Why the "potential merger" between British Airways and Qantas? Qantas is profitable, British Airways has financial trouble. Asia is the growth region not Europe. So why a deal of equals rather than a Qantas takeover? How would that merger of equals add value to Qantas? Is it a step towards building a global airline with a former cornerstone shareholder? Or is it simply the economic pressures of rationalisation in a global economy in recession?

The reason for the merger talk would appear to be the economic pressures in a global world to cut costs, rationalise routes, share resources and muscle up in purchasing from the manufacturing duopoly of Boeing and Airbus. Michael West in the Sydney Morning Herald says:

The merger is a good idea in principal. Airlines have extremely high fixed costs - they are capital intensive, labour intensive and fuel intensive - and around the world aviation companies have been battered by high oil prices and are just now getting hit by an acute downturn in the global economy.And while BA has a large pension deficit to fund, Qantas has a fleet to upgrade. This fleet ain't no spring chicken, being as old as any in the developed world...the average age of a jet in the Qantas mainline fleet is 11 years.

West argues that the world must embrace the notion that the era of individual national carriers must soon come to a close. That's the dynamic of globalization.

Yesterday's Government Green Paper on aviation raised the prospect of lifting the foreign ownership cap from its present 25% to 49% so things are moving in favour of the deal. Maybe there are other mergers in the wind---one of its Asian rivals, or a United States carrier? Consolidation looks to be inevitable. Presumably the Macquarie-led private equity consortium that tried to take over Qantas is looking for some action.

| Posted by Gary Sauer-Thompson at 6:24 AM | | Comments (4)
Comments

Comments

If the Qantas deal with Allco and its Airlines Australia private equity consortium -the one proposed by the regime of Geoff Dixon and Margaret Jackson at Qantas--had gone ahead, then a debt-ladened Qantas would be really struggling to repay the interest on its debt out of its cash flow.

From what I can see, Qantas takes on Ba's debt load in return for access to Ba's routes.

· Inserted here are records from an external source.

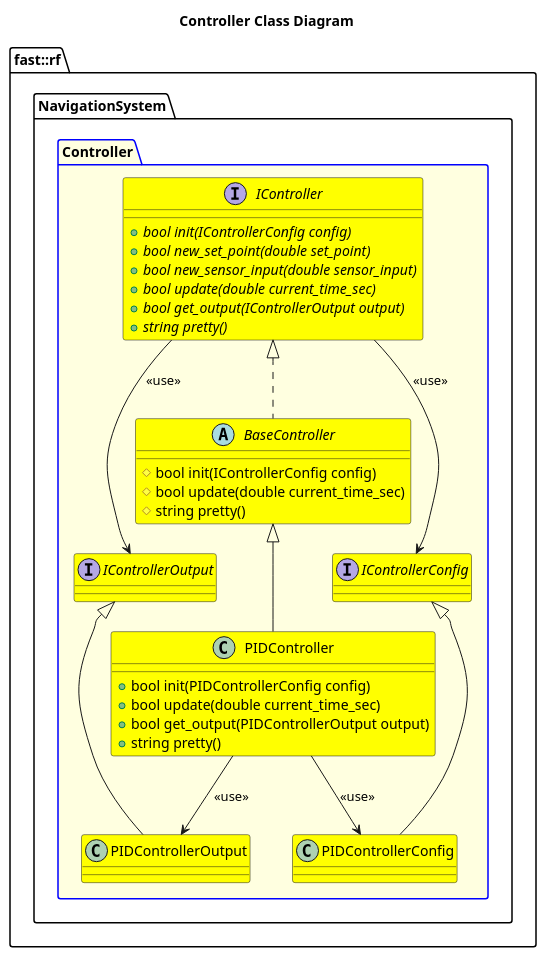
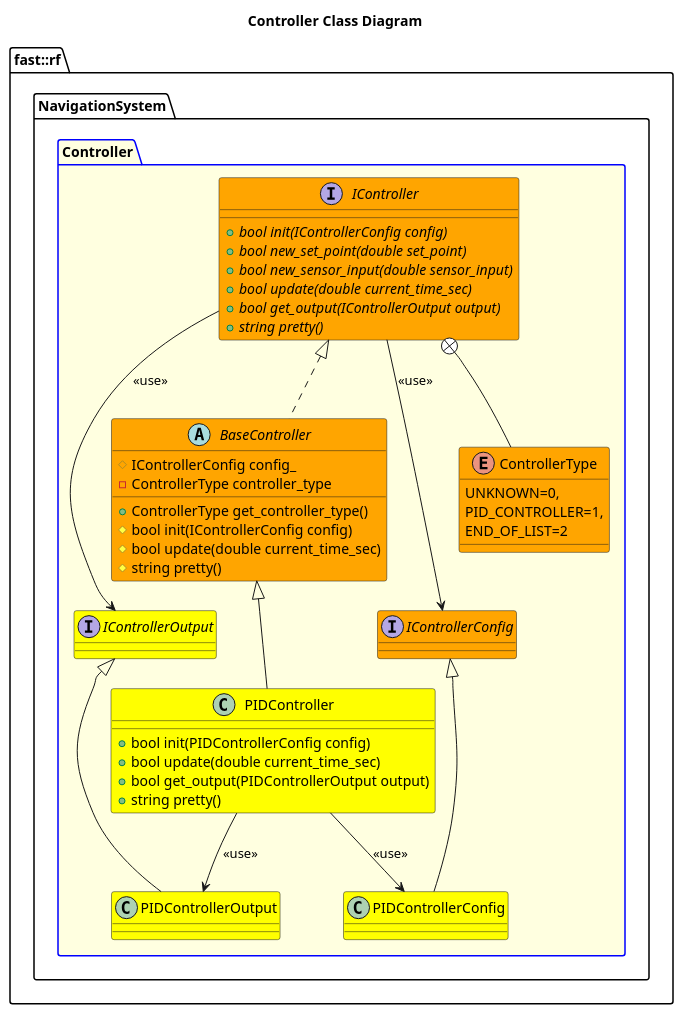
Before and after one commit to fastrobotics/robot_framework: the diagram in Systems/Navigation/doc/puml/ControllerClassDiagram.puml, drawn with PlantUML. The commit also changed 14 other files, not shown here.

```diff
--- a/Systems/Navigation/doc/puml/ControllerClassDiagram.puml
+++ b/Systems/Navigation/doc/puml/ControllerClassDiagram.puml
@@ -1,49 +1,58 @@
 @startuml
 title Controller Class Diagram
 namespace fast::rf {
   namespace NavigationSystem  {
     package Controller #LightYellow;line:blue {
+        enum ControllerType #Orange {
+            UNKNOWN=0,
+            PID_CONTROLLER=1,
+            END_OF_LIST=2
+        }
         interface IControllerOutput #Yellow {
 
         }
-        interface IControllerConfig #Yellow {
+        interface IControllerConfig #Orange {
 
         }
-        interface IController #Yellow {
+        interface IController #Orange {
             +{abstract} bool init(IControllerConfig config)
             +{abstract} bool new_set_point(double set_point)
             +{abstract} bool new_sensor_input(double sensor_input)
             +{abstract} bool update(double current_time_sec)
             +{abstract} bool get_output(IControllerOutput output)
             +{abstract} string pretty()
 
         }
+        IController +-- ControllerType
         IController --> IControllerOutput: <<use>>
         IController --> IControllerConfig: <<use>>
-        abstract BaseController #Yellow {
+        abstract BaseController #Orange {
+            +ControllerType get_controller_type()
             #bool init(IControllerConfig config)
             #bool update(double current_time_sec)
             #string pretty()
+            #IControllerConfig config_
+            -ControllerType controller_type
         }
         BaseController .up.|> IController
         class PIDControllerOutput #Yellow {
 
         }
         PIDControllerOutput -up-|> IControllerOutput
         class PIDControllerConfig #Yellow {
 
         }
         PIDControllerConfig -up-|> IControllerConfig
         class PIDController #Yellow {
             +bool init(PIDControllerConfig config)
             +bool update(double current_time_sec)
             +bool get_output(PIDControllerOutput output)
             +string pretty()
         }
         PIDController -up-|> BaseController
         PIDController --> PIDControllerOutput: <<use>>
         PIDController --> PIDControllerConfig: <<use>>
     }
   }
 }
 @enduml
```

If things get quiet they can always sack a few thousand, saying the decison came from offshore ( yes, I know the govt, says head office ought to stay here, but there would be an "angle").
As Gary says, evangelises almost, wonderful new synergies in this globalised post nation state world that bypass locales and communities.
An extreme example could be Zimbabwe?
ps, wasn't so much of the movie "Wall St" about asset-strippers getting at an airline at the expense of the company and its workers?

Let Qantas fly free is the cry from those in the financial market. A corporate deal is a corporate deal. To hell with opportunistic nationalism and patriotism. The Government should step out the way and let the market decide on the merits of cross-border mergers. It's a harsh world out there, and Qantas cannot afford to hamstrung by outdated notions of nationalism.

So speakth the Australian Financial Review.


Paul,
It may not happen. British Airways has also been in merger talks with Iberia in Spain. for five months,They had had no knowledge of the BA talks with Qantas, which BA has been running in parallel and in secret.

BA looks to be the vulnerable link as it tries to tie up markets.